╔══
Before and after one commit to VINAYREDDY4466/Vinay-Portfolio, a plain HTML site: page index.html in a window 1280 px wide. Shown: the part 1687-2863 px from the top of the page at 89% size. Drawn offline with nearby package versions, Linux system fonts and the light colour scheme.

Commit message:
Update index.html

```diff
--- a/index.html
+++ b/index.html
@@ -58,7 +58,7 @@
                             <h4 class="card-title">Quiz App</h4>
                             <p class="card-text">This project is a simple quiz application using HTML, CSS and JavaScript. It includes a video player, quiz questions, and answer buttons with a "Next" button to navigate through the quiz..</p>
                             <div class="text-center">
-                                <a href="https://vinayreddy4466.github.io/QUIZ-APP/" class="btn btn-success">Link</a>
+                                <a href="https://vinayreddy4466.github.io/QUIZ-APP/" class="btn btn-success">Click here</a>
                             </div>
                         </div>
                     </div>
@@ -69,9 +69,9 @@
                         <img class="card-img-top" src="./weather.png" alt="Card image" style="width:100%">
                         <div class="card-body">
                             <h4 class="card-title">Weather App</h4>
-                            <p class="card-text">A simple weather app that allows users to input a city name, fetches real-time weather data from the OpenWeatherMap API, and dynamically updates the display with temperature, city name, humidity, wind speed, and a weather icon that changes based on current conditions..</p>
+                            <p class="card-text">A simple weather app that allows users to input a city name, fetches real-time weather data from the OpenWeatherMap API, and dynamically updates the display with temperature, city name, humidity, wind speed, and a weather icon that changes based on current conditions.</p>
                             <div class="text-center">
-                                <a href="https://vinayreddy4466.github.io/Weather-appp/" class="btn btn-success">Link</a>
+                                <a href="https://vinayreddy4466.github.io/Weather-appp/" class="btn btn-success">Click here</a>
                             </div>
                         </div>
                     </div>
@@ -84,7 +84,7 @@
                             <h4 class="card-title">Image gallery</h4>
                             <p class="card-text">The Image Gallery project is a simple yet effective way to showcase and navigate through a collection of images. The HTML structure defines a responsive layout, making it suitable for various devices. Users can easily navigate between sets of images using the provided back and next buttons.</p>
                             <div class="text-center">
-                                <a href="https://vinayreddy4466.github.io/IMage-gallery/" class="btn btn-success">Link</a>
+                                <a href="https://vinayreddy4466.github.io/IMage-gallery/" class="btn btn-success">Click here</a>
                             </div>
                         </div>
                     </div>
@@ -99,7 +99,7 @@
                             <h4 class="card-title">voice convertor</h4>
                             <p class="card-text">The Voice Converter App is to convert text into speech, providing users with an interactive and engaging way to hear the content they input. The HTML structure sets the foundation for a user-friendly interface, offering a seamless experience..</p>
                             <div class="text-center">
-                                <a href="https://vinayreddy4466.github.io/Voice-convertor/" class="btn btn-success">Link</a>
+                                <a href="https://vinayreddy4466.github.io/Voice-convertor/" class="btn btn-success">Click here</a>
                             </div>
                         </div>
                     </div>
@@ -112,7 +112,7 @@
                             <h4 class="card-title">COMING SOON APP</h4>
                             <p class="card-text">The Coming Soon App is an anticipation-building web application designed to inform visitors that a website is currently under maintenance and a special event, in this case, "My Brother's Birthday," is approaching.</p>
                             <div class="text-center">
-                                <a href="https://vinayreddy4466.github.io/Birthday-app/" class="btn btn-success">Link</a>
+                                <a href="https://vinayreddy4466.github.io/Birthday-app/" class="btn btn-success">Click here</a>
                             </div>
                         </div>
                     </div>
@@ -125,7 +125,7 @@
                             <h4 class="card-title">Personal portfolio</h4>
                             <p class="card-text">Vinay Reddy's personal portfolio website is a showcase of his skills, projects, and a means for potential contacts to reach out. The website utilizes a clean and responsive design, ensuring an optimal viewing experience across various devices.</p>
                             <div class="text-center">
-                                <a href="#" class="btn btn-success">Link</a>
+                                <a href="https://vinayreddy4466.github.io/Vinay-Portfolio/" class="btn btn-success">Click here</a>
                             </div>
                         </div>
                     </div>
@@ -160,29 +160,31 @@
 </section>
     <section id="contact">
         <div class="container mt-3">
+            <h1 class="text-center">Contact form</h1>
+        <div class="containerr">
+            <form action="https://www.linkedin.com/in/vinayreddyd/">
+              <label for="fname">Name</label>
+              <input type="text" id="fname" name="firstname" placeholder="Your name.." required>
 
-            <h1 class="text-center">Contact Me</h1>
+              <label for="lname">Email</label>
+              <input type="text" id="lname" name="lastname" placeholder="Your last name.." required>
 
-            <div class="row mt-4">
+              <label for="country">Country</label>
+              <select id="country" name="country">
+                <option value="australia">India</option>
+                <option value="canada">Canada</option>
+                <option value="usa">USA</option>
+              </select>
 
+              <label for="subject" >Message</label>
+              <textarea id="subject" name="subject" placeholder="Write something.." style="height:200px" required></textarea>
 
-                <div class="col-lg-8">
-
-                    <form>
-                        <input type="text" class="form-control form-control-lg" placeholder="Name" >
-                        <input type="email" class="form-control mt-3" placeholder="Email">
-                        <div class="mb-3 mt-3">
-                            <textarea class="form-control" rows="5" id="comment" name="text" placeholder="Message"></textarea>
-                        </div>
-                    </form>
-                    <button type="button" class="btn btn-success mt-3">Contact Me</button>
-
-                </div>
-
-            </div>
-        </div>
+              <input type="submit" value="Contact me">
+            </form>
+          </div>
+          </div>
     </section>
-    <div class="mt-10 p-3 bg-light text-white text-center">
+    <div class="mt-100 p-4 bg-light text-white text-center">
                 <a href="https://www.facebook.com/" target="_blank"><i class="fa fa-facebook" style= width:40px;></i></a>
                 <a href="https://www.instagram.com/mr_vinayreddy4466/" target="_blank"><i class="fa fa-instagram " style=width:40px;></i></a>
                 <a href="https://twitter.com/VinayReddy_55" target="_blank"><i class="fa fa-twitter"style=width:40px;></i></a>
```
╚══
**WHAT TO PRODUCE**
The expected result is every line above containing the string "label".

**RESULT FOR THIS TASK**
+              <label for="fname">Name</label>
+              <label for="lname">Email</label>
+              <label for="country">Country</label>
+              <label for="subject" >Message</label>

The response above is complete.